The biggest change in schools this September is likely to be the introduction of a bunch of new rules and safety measures. Flea’s school has done a pretty thorough job in doing all the required risk assessments and setting up policies to minimise the risk of cross-infection. As a parent I’ve been sent a huge number of documents and policy links.

Some of the most obvious changes in the secondary school are:

  • One way system implemented around school
  • Staggered start times, break times and lunch times
  • Students in year group bubbles, so no socialising with other children
  • Each year group has a designated set of toilets and a designated outside area for break time
  • Students are expected to social distance and not to share equipment at any time
  • On days where there is PE, students to wear PE kit all day to avoid using changing rooms
  • Masks may be worn, but are not mandatory (except on school buses)
  • Plenty of hand sanitiser and hand-washing facilities freely available 
  • Extra staff to clean and mist the school daily, plus an extra full-time nurse
  • Replacing paper planners with online homework diaries (finally!)

flea back to school year 11

It’s School, but not as we Know It

Overall, Flea said that school felt pretty normal.

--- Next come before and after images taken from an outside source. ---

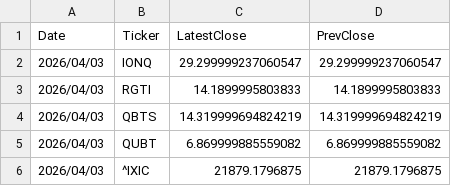
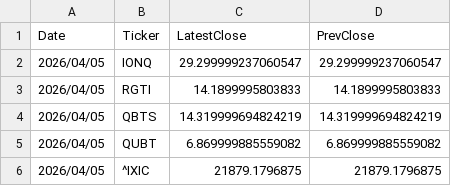
Before and after one commit to navigator-cmyk/stock-bot, a CSV file: latest_prices.csv, drawn as a sheet.

```diff
--- a/latest_prices.csv
+++ b/latest_prices.csv
@@ -1,6 +1,6 @@
 Date,Ticker,LatestClose,PrevClose
-2026/04/03,IONQ,29.299999237060547,29.299999237060547
-2026/04/03,RGTI,14.1899995803833,14.1899995803833
-2026/04/03,QBTS,14.319999694824219,14.319999694824219
-2026/04/03,QUBT,6.869999885559082,6.869999885559082
-2026/04/03,^IXIC,21879.1796875,21879.1796875
+2026/04/05,IONQ,29.299999237060547,29.299999237060547
+2026/04/05,RGTI,14.1899995803833,14.1899995803833
+2026/04/05,QBTS,14.319999694824219,14.319999694824219
+2026/04/05,QUBT,6.869999885559082,6.869999885559082
+2026/04/05,^IXIC,21879.1796875,21879.1796875
```
Also changed, not shown: news_list.csv, 3 other files.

The timetable is as expected, and there’s lunchtime and break time, and sports practices and PE and CCF. Typically for my teen, the thing she was most interested in is whether a teacher can still confiscate your phone, or is that unnecessary sharing of equipment?

As a parent, I feel a little sad that some of the experiences of school are missing. No flirting with the boys from the year above, no school trips, or outward bound courses or school productions. Break times are actually shorter to allow for 30 minutes of extra teaching each day.

The head teacher says the school is focusing on a “traditional education” (I think this is code for ‘we will get these kids through their exams come what may’). I’m pleased, of course, but it’s tinged with some sadness for what the kids will miss.

back to school coronavirus

The Reality of Back to School

Any parent of teens will tell you that expecting teens to follow all the rules all the time is like wishing for a unicorn. It’s a lovely idea, but…

They’re teens. They’re hormonal and emotional and impulsive and frequently irrational. One day they’ll follow all the coronavirus safety rules perfectly, and the next day you’ll catch them snogging their boyfriend in the changing rooms, or sitting on their best friend’s knee in the lunch hall.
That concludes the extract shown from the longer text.